[AVAILABLE DATA]:
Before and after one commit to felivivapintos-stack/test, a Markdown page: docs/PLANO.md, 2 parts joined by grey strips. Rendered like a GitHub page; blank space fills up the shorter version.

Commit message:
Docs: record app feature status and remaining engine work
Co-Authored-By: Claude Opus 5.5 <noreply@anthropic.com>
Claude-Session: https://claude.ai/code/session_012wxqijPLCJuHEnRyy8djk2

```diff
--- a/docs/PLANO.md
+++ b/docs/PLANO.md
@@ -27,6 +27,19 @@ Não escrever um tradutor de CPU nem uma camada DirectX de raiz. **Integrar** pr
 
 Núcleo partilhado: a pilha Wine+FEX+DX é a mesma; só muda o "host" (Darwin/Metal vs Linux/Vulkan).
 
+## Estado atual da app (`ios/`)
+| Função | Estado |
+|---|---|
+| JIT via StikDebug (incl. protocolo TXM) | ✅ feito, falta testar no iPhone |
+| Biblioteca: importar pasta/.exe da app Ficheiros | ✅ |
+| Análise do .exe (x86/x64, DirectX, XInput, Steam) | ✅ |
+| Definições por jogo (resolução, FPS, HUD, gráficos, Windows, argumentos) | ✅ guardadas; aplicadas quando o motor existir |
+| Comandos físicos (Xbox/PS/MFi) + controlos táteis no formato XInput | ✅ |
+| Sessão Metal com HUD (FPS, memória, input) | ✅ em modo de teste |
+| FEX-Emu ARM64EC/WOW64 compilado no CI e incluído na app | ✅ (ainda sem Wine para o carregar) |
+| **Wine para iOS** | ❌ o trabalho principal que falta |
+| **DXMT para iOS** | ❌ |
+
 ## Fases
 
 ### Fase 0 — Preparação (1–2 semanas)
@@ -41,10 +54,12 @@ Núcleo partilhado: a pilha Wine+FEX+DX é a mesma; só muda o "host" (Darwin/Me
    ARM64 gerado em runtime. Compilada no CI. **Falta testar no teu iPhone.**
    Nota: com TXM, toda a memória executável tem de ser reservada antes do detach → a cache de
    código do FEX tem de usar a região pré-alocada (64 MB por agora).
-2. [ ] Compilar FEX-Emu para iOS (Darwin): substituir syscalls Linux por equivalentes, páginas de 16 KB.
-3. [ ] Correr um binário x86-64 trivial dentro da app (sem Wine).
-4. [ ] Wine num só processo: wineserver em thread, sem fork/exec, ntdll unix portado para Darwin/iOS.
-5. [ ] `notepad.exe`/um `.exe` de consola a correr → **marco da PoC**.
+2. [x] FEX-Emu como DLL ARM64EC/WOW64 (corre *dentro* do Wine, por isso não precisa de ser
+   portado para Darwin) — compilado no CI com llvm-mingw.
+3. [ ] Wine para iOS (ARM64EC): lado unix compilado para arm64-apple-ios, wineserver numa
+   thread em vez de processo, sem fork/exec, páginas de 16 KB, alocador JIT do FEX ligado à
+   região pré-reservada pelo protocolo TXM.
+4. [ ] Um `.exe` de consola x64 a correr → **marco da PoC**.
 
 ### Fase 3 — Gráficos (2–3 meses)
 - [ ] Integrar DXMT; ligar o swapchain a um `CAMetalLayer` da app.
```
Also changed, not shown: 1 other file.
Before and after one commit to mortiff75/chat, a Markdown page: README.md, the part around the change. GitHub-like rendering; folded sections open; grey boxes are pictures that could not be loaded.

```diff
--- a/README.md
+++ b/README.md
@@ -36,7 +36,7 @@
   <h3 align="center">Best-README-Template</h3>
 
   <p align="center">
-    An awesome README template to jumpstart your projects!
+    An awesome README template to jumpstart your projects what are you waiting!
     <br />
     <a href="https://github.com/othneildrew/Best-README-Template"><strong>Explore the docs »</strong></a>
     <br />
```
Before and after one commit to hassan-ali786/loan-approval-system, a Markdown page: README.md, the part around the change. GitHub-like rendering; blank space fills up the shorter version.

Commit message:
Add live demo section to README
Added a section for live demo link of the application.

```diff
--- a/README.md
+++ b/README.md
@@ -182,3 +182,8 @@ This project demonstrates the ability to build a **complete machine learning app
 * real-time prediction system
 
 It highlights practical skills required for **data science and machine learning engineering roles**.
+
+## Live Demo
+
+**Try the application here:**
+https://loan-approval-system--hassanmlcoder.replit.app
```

[WORK INSTRUCTIONS]: Word for word, restate each of the records above.

[WRITTEN RESPONSE]:
Before and after one commit to felivivapintos-stack/test, a Markdown page: docs/PLANO.md, 2 parts joined by grey strips. Rendered like a GitHub page; blank space fills up the shorter version.

Commit message:
Docs: record app feature status and remaining engine work
Co-Authored-By: Claude Opus 5.5 <noreply@anthropic.com>
Claude-Session: https://claude.ai/code/session_012wxqijPLCJuHEnRyy8djk2

```diff
--- a/docs/PLANO.md
+++ b/docs/PLANO.md
@@ -27,6 +27,19 @@ Não escrever um tradutor de CPU nem uma camada DirectX de raiz. **Integrar** pr
 
 Núcleo partilhado: a pilha Wine+FEX+DX é a mesma; só muda o "host" (Darwin/Metal vs Linux/Vulkan).
 
+## Estado atual da app (`ios/`)
+| Função | Estado |
+|---|---|
+| JIT via StikDebug (incl. protocolo TXM) | ✅ feito, falta testar no iPhone |
+| Biblioteca: importar pasta/.exe da app Ficheiros | ✅ |
+| Análise do .exe (x86/x64, DirectX, XInput, Steam) | ✅ |
+| Definições por jogo (resolução, FPS, HUD, gráficos, Windows, argumentos) | ✅ guardadas; aplicadas quando o motor existir |
+| Comandos físicos (Xbox/PS/MFi) + controlos táteis no formato XInput | ✅ |
+| Sessão Metal com HUD (FPS, memória, input) | ✅ em modo de teste |
+| FEX-Emu ARM64EC/WOW64 compilado no CI e incluído na app | ✅ (ainda sem Wine para o carregar) |
+| **Wine para iOS** | ❌ o trabalho principal que falta |
+| **DXMT para iOS** | ❌ |
+
 ## Fases
 
 ### Fase 0 — Preparação (1–2 semanas)
@@ -41,10 +54,12 @@ Núcleo partilhado: a pilha Wine+FEX+DX é a mesma; só muda o "host" (Darwin/Me
    ARM64 gerado em runtime. Compilada no CI. **Falta testar no teu iPhone.**
    Nota: com TXM, toda a memória executável tem de ser reservada antes do detach → a cache de
    código do FEX tem de usar a região pré-alocada (64 MB por agora).
-2. [ ] Compilar FEX-Emu para iOS (Darwin): substituir syscalls Linux por equivalentes, páginas de 16 KB.
-3. [ ] Correr um binário x86-64 trivial dentro da app (sem Wine).
-4. [ ] Wine num só processo: wineserver em thread, sem fork/exec, ntdll unix portado para Darwin/iOS.
-5. [ ] `notepad.exe`/um `.exe` de consola a correr → **marco da PoC**.
+2. [x] FEX-Emu como DLL ARM64EC/WOW64 (corre *dentro* do Wine, por isso não precisa de ser
+   portado para Darwin) — compilado no CI com llvm-mingw.
+3. [ ] Wine para iOS (ARM64EC): lado unix compilado para arm64-apple-ios, wineserver numa
+   thread em vez de processo, sem fork/exec, páginas de 16 KB, alocador JIT do FEX ligado à
+   região pré-reservada pelo protocolo TXM.
+4. [ ] Um `.exe` de consola x64 a correr → **marco da PoC**.
 
 ### Fase 3 — Gráficos (2–3 meses)
 - [ ] Integrar DXMT; ligar o swapchain a um `CAMetalLayer` da app.
```
Also changed, not shown: 1 other file.
Before and after one commit to mortiff75/chat, a Markdown page: README.md, the part around the change. GitHub-like rendering; folded sections open; grey boxes are pictures that could not be loaded.

```diff
--- a/README.md
+++ b/README.md
@@ -36,7 +36,7 @@
   <h3 align="center">Best-README-Template</h3>
 
   <p align="center">
-    An awesome README template to jumpstart your projects!
+    An awesome README template to jumpstart your projects what are you waiting!
     <br />
     <a href="https://github.com/othneildrew/Best-README-Template"><strong>Explore the docs »</strong></a>
     <br />
```
Before and after one commit to hassan-ali786/loan-approval-system, a Markdown page: README.md, the part around the change. GitHub-like rendering; blank space fills up the shorter version.

Commit message:
Add live demo section to README
Added a section for live demo link of the application.

```diff
--- a/README.md
+++ b/README.md
@@ -182,3 +182,8 @@ This project demonstrates the ability to build a **complete machine learning app
 * real-time prediction system
 
 It highlights practical skills required for **data science and machine learning engineering roles**.
+
+## Live Demo
+
+**Try the application here:**
+https://loan-approval-system--hassanmlcoder.replit.app
```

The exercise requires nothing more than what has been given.